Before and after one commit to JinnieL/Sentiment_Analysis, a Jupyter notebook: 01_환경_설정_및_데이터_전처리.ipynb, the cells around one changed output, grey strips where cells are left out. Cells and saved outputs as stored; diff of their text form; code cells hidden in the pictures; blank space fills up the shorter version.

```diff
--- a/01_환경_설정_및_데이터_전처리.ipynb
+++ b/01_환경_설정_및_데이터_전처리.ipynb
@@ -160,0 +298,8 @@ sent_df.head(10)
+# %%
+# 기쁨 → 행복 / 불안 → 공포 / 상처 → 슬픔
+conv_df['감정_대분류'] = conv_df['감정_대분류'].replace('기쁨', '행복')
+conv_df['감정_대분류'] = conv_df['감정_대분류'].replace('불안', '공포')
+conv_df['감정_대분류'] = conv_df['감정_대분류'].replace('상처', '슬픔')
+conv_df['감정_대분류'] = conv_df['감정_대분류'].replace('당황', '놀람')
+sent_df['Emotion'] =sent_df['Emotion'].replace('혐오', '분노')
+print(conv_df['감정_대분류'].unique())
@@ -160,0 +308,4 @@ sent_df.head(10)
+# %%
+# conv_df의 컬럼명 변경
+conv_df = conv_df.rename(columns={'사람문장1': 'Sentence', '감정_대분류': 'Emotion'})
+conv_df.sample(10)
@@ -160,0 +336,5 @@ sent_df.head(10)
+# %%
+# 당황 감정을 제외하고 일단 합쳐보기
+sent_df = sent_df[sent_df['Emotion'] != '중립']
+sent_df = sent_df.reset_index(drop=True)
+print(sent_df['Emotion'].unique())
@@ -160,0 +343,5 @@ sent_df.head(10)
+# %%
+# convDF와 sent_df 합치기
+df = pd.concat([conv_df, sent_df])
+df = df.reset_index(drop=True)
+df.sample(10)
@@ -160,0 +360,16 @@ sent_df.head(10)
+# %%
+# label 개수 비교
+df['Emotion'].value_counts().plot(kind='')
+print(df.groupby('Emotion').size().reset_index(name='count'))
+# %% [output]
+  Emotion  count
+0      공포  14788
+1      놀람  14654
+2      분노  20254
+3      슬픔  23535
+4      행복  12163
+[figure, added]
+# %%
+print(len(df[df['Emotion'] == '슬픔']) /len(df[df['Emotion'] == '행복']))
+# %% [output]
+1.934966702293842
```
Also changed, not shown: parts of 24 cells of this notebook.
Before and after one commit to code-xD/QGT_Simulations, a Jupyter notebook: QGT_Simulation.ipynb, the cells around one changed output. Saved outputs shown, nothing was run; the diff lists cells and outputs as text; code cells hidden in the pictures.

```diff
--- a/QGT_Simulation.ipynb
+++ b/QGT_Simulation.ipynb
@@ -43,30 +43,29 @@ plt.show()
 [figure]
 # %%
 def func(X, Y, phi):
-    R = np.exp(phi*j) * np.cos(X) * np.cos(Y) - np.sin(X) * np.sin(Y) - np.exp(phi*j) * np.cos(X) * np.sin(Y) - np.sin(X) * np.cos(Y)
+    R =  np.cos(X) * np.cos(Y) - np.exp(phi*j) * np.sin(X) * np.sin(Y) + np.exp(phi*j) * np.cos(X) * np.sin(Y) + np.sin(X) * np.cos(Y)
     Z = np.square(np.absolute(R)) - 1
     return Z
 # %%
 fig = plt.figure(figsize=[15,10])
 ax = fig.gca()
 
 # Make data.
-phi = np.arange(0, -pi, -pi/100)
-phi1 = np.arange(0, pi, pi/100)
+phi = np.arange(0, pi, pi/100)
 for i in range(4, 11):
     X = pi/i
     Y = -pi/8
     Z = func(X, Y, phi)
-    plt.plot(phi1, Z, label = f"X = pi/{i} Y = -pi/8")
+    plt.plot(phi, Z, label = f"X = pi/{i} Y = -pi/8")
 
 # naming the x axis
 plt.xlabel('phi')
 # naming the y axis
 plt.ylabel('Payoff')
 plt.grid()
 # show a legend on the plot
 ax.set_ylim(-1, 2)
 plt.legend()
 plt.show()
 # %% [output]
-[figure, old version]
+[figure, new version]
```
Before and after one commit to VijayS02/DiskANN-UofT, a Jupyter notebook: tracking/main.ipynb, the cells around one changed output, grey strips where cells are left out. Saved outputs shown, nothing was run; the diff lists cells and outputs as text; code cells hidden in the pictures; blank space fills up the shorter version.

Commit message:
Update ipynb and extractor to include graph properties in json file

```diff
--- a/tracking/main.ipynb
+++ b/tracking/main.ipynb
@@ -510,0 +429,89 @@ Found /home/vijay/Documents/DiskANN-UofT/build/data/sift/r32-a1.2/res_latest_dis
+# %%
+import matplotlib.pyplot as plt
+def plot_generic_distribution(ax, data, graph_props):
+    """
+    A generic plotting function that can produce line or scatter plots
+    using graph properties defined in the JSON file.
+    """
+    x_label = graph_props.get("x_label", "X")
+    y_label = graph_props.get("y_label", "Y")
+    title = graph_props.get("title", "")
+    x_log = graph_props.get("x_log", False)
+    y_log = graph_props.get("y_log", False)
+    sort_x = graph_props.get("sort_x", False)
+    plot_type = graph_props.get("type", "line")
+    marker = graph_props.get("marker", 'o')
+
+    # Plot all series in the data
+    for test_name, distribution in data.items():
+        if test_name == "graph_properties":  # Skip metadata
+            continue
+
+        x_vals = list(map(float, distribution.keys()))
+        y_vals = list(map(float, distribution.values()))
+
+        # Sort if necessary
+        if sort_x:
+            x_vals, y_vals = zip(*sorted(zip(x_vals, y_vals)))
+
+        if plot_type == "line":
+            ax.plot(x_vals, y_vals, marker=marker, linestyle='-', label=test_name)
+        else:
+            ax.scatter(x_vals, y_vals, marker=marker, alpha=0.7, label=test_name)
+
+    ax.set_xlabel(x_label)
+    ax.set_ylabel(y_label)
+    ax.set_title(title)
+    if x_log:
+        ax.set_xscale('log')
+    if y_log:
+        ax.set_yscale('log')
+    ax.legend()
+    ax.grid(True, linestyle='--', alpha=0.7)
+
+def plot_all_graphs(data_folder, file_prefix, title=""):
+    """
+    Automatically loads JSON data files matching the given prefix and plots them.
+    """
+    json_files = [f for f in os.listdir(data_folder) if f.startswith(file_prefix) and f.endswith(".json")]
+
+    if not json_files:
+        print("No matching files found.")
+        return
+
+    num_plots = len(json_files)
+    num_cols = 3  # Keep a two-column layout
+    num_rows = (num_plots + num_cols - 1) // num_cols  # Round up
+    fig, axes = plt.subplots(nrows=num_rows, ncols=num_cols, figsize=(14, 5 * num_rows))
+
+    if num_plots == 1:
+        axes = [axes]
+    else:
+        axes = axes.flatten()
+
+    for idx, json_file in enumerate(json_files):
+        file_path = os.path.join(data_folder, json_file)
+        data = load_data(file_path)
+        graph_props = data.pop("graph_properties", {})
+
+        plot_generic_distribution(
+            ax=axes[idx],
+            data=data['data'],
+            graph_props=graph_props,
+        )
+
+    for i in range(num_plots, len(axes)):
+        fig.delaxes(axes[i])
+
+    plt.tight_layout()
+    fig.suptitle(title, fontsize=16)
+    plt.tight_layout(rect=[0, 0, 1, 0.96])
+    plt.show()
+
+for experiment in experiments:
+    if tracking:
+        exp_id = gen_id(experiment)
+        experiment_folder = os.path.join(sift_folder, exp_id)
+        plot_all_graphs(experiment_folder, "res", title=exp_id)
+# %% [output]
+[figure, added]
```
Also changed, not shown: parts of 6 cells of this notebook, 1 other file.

▸ What to do
Only the lines holding the string "title" are needed; copy each of them from the material above.

▸ Solution for this exercise
+    title = graph_props.get("title", "")
+    ax.set_title(title)
+def plot_all_graphs(data_folder, file_prefix, title=""):
+    fig.suptitle(title, fontsize=16)
+        plot_all_graphs(experiment_folder, "res", title=exp_id)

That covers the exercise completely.